What is Joint Mobilization?
Joint mobilization is the careful use of skilled graded forces to move a joint in a desired direction. Unlike stretching of a muscle joint mobilization is specific to the capsule of the joint itself. Gliding of the joint is usually used to improve motion and normalize joint function. Joint mobilization also has the added benefit of controlling pain.
Which Joints Benefit From Being Mobilized?
Any joint that is lacking sufficient motion may be mobilized. Joint mobilization on the neck, upper, middle and lower back, and sacroiliac joints, as well as to all of the joints of the extremities such as the shoulder, wrist, hand, hip, knee, foot and ankle.
What Happens when a joint has limited motion?
When a joint’s mobility is limited, the structure and function of the region change. Cartilage nutrition starts to decrease within the joint, and other joints begin to move excessively to compensate for the stiff joint. These adjacent joints begin to deteriorate due to over use. Muscles surrounding a stiff joint lose their ability to contract and relax sufficiently and become tight. With time the whole region is involved in the dysfunction surrounding the stiff joint. Much of the time you feel a sensation of a deep stretch. Some times when the joint is mobilized you will feel a “pop” as the joint capsule is released. This may cause anxiety, however this is usually a sign of relief and success. In

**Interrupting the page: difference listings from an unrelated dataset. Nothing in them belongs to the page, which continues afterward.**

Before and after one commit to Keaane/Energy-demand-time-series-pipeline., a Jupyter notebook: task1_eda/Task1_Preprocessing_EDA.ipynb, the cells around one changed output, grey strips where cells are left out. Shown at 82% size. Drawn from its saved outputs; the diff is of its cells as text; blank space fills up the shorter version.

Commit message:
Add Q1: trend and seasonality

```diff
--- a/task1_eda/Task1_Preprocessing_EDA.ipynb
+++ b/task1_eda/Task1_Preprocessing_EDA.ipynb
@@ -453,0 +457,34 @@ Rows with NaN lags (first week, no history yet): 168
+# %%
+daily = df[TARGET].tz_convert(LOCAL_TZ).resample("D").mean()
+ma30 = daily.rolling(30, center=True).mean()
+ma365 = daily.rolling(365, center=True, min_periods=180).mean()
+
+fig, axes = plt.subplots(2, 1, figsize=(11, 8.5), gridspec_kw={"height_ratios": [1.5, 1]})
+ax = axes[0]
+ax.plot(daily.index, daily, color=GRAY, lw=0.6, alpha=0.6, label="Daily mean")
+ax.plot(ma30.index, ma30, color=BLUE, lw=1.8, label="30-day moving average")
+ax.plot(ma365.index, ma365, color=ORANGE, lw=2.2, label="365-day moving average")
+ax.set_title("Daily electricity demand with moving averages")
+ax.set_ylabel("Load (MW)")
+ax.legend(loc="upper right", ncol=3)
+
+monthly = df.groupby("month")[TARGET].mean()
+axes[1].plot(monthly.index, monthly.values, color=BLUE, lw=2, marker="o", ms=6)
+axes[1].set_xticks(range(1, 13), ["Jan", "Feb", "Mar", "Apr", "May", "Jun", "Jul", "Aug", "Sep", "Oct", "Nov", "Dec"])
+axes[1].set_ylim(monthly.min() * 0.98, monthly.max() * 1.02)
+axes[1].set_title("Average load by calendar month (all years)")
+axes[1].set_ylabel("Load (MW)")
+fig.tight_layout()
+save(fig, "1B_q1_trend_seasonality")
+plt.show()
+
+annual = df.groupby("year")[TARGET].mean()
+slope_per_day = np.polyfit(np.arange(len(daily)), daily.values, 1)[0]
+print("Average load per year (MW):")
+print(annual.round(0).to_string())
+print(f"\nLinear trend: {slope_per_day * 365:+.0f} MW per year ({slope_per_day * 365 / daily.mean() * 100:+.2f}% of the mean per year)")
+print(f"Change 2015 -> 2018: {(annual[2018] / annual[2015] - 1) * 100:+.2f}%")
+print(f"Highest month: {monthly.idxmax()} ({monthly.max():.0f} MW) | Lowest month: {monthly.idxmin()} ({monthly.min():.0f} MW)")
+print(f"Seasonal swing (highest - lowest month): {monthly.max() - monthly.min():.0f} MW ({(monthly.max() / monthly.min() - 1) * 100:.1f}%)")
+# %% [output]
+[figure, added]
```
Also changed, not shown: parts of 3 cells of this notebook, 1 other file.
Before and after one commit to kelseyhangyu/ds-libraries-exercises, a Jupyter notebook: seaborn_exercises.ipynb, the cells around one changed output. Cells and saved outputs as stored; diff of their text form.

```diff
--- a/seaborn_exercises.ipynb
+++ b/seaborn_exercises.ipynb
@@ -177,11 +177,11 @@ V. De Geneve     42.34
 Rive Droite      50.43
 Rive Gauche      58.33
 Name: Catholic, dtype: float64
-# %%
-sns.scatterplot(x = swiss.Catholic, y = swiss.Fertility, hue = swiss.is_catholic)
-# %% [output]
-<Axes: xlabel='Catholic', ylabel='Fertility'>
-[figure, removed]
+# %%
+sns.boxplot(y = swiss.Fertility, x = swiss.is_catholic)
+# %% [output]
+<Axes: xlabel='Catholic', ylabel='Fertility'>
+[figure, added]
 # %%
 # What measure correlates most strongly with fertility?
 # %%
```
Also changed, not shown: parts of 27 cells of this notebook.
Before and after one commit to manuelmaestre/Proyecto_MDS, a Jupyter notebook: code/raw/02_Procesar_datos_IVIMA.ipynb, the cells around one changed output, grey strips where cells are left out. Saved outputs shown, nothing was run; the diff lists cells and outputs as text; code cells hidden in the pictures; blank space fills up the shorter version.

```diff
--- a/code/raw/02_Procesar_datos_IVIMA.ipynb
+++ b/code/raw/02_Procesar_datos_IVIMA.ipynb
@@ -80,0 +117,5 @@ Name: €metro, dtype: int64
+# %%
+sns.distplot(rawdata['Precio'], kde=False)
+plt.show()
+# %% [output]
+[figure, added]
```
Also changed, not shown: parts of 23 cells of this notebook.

What Benefits Are Derived From Joint Mobilization?
- Improved joint mobility
- Decreased muscle spasms & tension
- Increased freedom of movement
- Decreased pain
How Is Joint Mobilization Done?
The person is often placed in a position of comfort where they can relax and allow the joint to move freely. The Physical Therapist will use their hands to localize the joint in need of mobilization and apply needed force through his hands in the appropriate direction. As you progress the Physical Therapist may advance to the use of high speed mobilizations.